Search the data for lines holding the word "width". State how many there are, and nothing else.

▶ Data:
☆ ☆ ☆
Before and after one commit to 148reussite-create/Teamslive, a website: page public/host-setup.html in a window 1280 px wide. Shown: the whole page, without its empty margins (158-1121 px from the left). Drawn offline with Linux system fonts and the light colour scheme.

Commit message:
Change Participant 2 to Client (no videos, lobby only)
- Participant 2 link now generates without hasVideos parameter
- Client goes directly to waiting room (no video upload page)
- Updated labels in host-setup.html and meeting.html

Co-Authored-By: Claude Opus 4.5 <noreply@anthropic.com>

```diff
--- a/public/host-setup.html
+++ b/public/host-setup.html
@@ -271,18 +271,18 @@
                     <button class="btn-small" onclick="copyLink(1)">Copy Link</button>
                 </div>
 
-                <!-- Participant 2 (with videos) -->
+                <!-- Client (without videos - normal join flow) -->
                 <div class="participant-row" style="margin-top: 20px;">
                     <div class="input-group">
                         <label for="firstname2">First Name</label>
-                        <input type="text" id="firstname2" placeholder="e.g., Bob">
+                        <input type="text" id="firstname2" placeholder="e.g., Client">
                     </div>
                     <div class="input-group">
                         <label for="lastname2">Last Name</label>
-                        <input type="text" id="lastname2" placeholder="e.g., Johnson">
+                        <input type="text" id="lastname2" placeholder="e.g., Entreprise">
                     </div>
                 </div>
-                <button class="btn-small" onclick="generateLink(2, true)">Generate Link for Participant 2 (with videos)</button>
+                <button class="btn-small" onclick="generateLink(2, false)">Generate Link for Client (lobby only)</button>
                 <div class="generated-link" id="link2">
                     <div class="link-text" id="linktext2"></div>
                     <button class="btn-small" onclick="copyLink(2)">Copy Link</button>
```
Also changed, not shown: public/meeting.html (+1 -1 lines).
☆ ☆ ☆
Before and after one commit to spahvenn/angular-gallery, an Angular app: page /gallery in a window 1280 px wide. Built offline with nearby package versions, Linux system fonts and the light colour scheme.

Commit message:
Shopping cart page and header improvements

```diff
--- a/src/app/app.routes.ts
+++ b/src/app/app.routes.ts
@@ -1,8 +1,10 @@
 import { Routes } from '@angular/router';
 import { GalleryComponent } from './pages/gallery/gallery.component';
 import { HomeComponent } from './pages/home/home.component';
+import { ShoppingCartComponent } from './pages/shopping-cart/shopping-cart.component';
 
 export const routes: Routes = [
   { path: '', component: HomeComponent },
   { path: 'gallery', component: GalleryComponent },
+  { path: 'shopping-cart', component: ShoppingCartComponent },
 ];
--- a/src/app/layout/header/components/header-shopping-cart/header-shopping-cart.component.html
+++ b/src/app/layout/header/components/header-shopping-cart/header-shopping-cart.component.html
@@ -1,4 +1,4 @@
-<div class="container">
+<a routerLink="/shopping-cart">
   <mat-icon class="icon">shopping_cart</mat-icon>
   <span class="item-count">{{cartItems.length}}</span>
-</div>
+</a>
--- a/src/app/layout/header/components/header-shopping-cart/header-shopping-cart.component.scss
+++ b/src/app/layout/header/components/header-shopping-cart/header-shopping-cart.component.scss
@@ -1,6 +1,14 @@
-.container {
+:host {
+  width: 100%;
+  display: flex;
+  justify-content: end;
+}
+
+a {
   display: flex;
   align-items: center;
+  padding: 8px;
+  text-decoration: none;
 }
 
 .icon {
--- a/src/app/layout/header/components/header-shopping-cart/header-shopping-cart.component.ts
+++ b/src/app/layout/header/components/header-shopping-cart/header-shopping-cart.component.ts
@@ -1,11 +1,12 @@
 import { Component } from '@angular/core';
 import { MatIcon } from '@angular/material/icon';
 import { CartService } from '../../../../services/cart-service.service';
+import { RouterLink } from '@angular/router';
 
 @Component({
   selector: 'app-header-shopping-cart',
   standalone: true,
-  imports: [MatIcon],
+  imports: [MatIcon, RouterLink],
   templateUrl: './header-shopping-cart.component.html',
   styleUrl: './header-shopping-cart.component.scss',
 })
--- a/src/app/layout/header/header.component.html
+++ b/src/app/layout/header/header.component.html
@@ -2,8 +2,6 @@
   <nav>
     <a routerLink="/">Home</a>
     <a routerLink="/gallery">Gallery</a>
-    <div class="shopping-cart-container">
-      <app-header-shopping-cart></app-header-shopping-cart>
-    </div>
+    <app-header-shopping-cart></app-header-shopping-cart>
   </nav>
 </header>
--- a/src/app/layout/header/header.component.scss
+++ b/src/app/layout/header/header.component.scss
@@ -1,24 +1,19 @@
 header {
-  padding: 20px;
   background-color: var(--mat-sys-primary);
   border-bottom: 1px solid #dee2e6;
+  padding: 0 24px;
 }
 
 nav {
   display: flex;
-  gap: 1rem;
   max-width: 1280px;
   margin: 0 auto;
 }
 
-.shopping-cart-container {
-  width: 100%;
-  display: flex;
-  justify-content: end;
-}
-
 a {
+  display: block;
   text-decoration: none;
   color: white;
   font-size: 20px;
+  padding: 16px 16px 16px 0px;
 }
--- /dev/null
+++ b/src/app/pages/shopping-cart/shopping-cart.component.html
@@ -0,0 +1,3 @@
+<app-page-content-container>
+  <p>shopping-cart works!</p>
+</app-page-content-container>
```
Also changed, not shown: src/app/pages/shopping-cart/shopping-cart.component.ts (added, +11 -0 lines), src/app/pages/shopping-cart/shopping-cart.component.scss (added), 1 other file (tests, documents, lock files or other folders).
☆ ☆ ☆
▶ Response to the exercise: 3